━━━ MATERIAL FOR THIS TASK

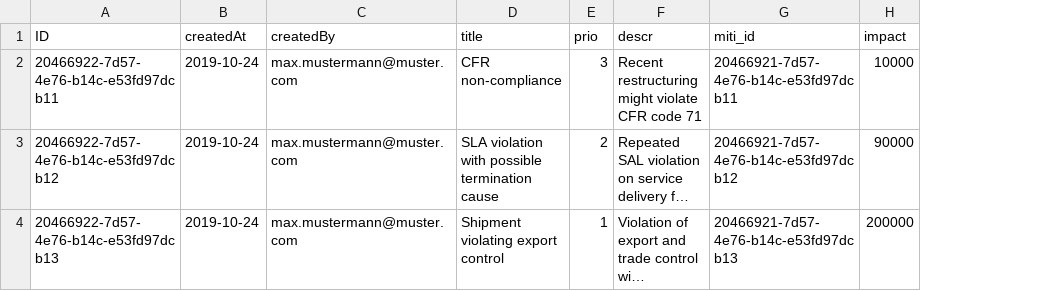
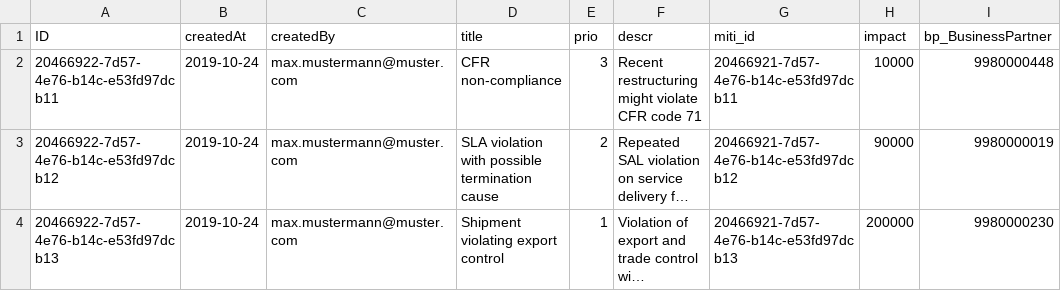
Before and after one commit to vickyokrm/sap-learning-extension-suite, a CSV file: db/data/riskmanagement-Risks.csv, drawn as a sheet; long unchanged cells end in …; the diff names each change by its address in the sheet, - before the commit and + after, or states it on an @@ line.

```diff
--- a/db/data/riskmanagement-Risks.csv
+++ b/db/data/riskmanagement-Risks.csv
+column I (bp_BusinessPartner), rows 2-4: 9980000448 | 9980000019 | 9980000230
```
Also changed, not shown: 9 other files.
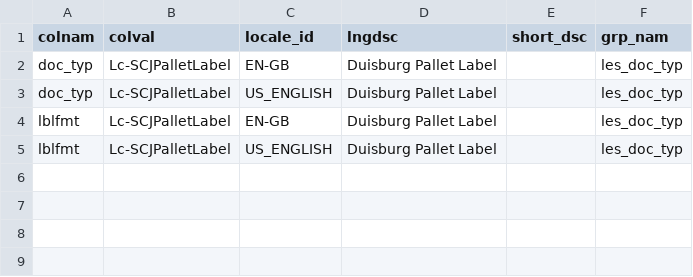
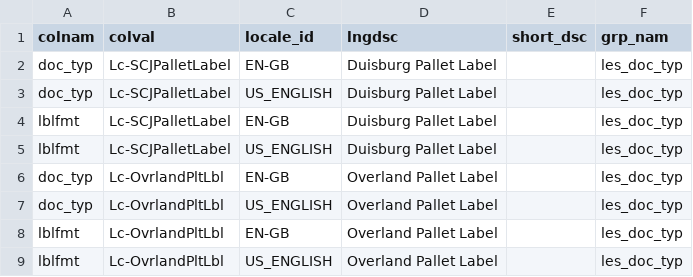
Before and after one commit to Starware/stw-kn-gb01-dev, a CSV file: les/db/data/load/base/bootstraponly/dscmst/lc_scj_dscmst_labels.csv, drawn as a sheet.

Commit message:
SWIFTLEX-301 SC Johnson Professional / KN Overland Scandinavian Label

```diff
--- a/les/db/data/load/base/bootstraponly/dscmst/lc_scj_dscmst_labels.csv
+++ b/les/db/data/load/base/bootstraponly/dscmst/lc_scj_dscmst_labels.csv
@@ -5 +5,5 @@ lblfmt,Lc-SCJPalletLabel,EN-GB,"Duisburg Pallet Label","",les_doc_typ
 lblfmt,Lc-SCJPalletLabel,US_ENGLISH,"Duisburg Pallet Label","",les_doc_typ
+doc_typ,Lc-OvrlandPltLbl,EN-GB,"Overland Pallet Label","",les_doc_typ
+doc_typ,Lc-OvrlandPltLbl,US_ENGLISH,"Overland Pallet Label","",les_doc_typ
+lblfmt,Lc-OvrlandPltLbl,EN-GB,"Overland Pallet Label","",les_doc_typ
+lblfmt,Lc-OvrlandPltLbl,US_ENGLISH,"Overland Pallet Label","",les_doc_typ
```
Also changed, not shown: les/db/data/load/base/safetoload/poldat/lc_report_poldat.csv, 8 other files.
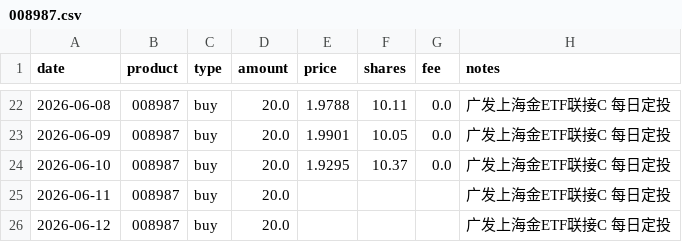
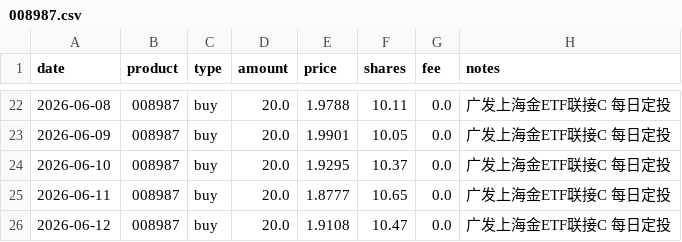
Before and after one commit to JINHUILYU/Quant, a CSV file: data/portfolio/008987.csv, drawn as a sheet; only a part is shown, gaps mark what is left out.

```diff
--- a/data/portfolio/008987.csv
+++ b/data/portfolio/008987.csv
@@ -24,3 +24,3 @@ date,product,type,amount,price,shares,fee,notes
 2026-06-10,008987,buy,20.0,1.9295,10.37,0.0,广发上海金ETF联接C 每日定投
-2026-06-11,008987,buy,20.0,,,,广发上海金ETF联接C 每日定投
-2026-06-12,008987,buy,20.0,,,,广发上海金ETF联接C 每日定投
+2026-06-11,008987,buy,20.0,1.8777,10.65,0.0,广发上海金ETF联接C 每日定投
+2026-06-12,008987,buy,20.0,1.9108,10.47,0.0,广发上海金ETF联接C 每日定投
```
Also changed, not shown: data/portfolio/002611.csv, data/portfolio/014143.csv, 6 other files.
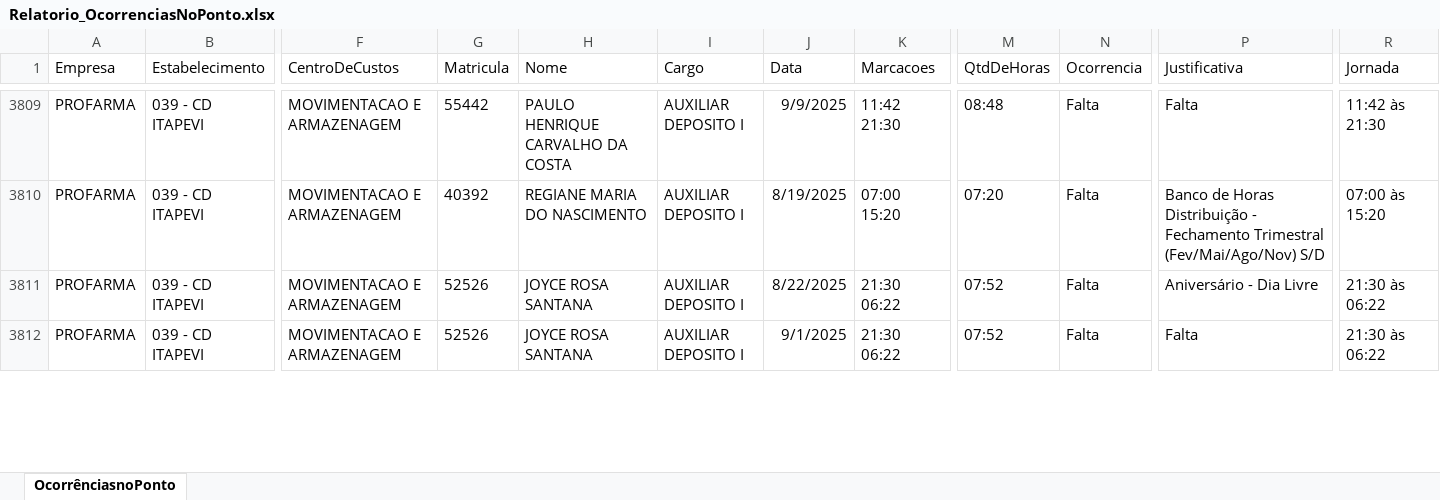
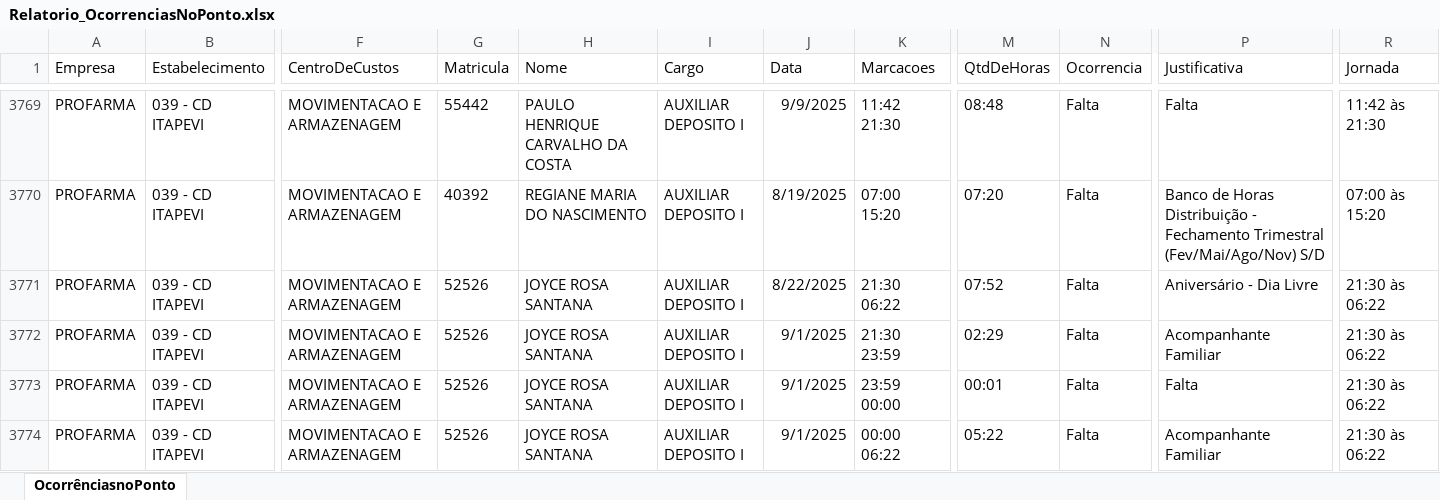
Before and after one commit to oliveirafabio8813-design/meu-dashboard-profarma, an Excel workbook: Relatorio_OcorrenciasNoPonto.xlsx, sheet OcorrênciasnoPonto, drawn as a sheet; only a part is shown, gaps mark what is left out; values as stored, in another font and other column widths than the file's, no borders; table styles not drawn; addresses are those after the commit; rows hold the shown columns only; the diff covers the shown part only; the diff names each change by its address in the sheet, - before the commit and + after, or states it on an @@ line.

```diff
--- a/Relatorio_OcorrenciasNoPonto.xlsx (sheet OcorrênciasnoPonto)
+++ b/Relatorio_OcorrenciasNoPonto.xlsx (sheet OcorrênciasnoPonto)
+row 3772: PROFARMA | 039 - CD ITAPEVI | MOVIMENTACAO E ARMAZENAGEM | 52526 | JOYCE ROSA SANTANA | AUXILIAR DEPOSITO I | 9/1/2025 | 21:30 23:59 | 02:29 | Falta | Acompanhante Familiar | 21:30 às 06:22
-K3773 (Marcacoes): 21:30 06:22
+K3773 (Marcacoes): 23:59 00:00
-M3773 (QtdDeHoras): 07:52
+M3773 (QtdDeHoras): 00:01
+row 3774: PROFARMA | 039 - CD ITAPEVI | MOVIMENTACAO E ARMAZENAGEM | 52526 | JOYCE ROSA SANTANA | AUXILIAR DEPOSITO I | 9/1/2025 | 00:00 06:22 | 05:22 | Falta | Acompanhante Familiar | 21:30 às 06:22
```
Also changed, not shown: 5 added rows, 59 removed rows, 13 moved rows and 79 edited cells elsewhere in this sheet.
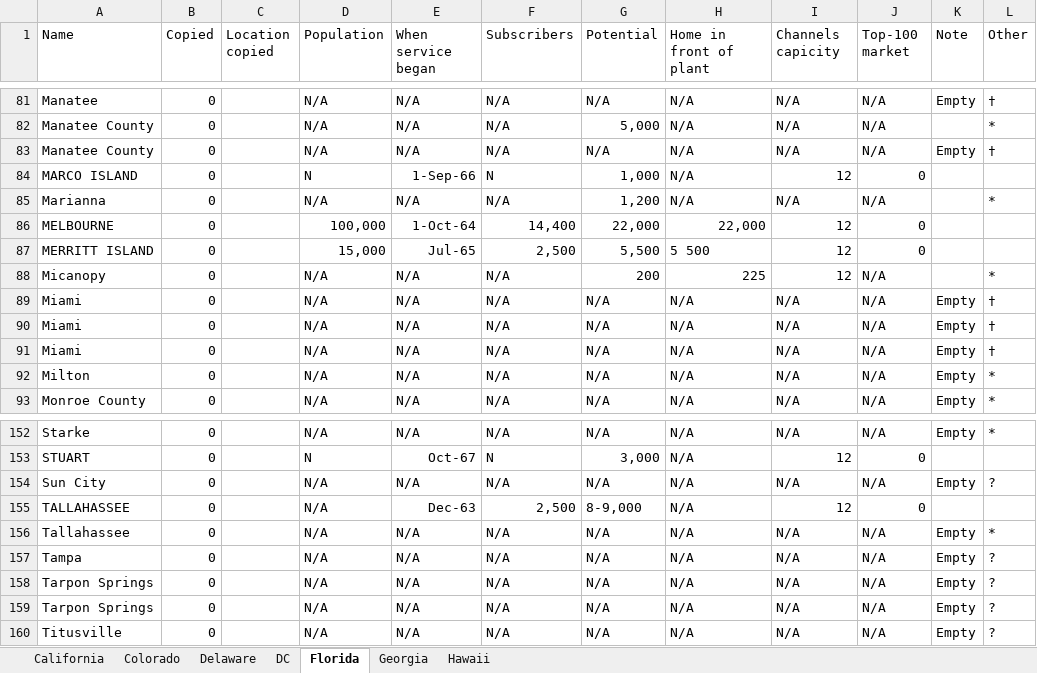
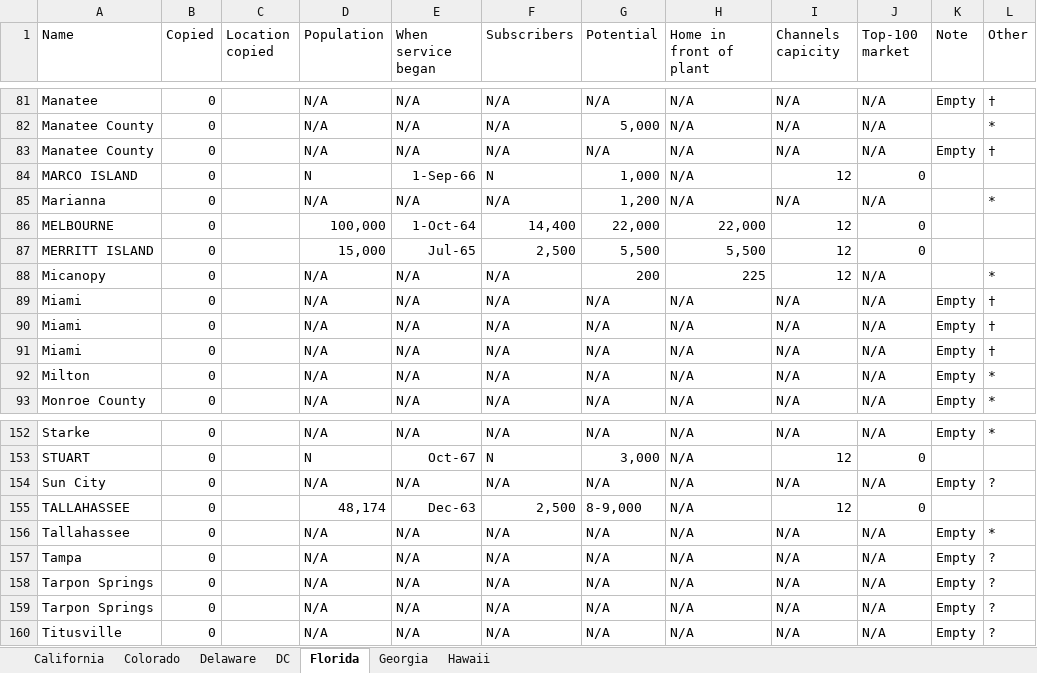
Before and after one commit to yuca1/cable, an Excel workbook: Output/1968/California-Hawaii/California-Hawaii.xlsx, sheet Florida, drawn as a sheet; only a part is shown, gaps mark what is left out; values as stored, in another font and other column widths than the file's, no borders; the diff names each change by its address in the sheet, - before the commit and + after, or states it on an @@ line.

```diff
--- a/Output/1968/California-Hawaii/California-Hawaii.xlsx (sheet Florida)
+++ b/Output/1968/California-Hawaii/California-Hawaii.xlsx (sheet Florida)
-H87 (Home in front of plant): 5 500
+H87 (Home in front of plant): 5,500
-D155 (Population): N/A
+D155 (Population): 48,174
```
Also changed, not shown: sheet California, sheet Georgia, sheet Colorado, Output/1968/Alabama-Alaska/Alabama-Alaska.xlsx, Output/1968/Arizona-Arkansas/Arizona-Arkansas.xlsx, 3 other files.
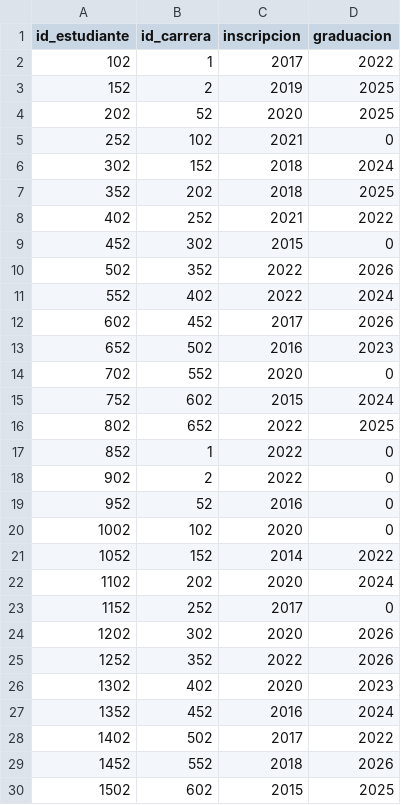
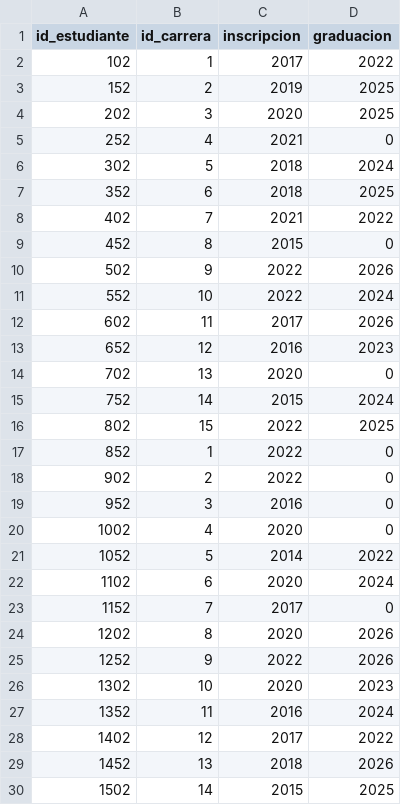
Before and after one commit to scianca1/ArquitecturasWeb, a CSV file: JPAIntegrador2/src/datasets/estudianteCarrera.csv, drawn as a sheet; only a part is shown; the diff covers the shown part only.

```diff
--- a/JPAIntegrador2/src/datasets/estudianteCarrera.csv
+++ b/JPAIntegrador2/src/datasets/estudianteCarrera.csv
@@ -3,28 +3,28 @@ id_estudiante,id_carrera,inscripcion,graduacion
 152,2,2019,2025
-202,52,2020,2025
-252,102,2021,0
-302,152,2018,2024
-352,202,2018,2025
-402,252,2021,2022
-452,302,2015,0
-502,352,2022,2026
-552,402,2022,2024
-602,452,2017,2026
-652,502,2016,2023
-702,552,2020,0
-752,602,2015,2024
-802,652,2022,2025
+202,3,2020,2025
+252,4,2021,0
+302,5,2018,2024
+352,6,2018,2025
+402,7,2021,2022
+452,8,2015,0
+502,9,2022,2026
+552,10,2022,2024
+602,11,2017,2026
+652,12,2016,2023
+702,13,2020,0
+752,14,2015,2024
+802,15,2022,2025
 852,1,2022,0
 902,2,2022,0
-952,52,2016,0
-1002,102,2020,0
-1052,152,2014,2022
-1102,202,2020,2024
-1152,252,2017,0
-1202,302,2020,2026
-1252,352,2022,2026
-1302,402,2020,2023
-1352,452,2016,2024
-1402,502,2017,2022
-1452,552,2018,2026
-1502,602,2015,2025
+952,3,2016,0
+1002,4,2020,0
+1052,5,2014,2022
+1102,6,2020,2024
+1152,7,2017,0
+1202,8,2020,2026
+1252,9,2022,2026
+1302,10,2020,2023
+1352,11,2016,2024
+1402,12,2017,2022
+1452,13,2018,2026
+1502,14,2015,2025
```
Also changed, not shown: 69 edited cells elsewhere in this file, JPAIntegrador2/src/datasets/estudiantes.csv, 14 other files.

━━━━━━

▶ [EXERCISE GOAL] Return each line from the records that includes the word "xlsx".

▶ [WRITTEN ANSWER]
Before and after one commit to oliveirafabio8813-design/meu-dashboard-profarma, an Excel workbook: Relatorio_OcorrenciasNoPonto.xlsx, sheet OcorrênciasnoPonto, drawn as a sheet; only a part is shown, gaps mark what is left out; values as stored, in another font and other column widths than the file's, no borders; table styles not drawn; addresses are those after the commit; rows hold the shown columns only; the diff covers the shown part only; the diff names each change by its address in the sheet, - before the commit and + after, or states it on an @@ line.
--- a/Relatorio_OcorrenciasNoPonto.xlsx (sheet OcorrênciasnoPonto)
+++ b/Relatorio_OcorrenciasNoPonto.xlsx (sheet OcorrênciasnoPonto)
Before and after one commit to yuca1/cable, an Excel workbook: Output/1968/California-Hawaii/California-Hawaii.xlsx, sheet Florida, drawn as a sheet; only a part is shown, gaps mark what is left out; values as stored, in another font and other column widths than the file's, no borders; the diff names each change by its address in the sheet, - before the commit and + after, or states it on an @@ line.
--- a/Output/1968/California-Hawaii/California-Hawaii.xlsx (sheet Florida)
+++ b/Output/1968/California-Hawaii/California-Hawaii.xlsx (sheet Florida)
Also changed, not shown: sheet California, sheet Georgia, sheet Colorado, Output/1968/Alabama-Alaska/Alabama-Alaska.xlsx, Output/1968/Arizona-Arkansas/Arizona-Arkansas.xlsx, 3 other files.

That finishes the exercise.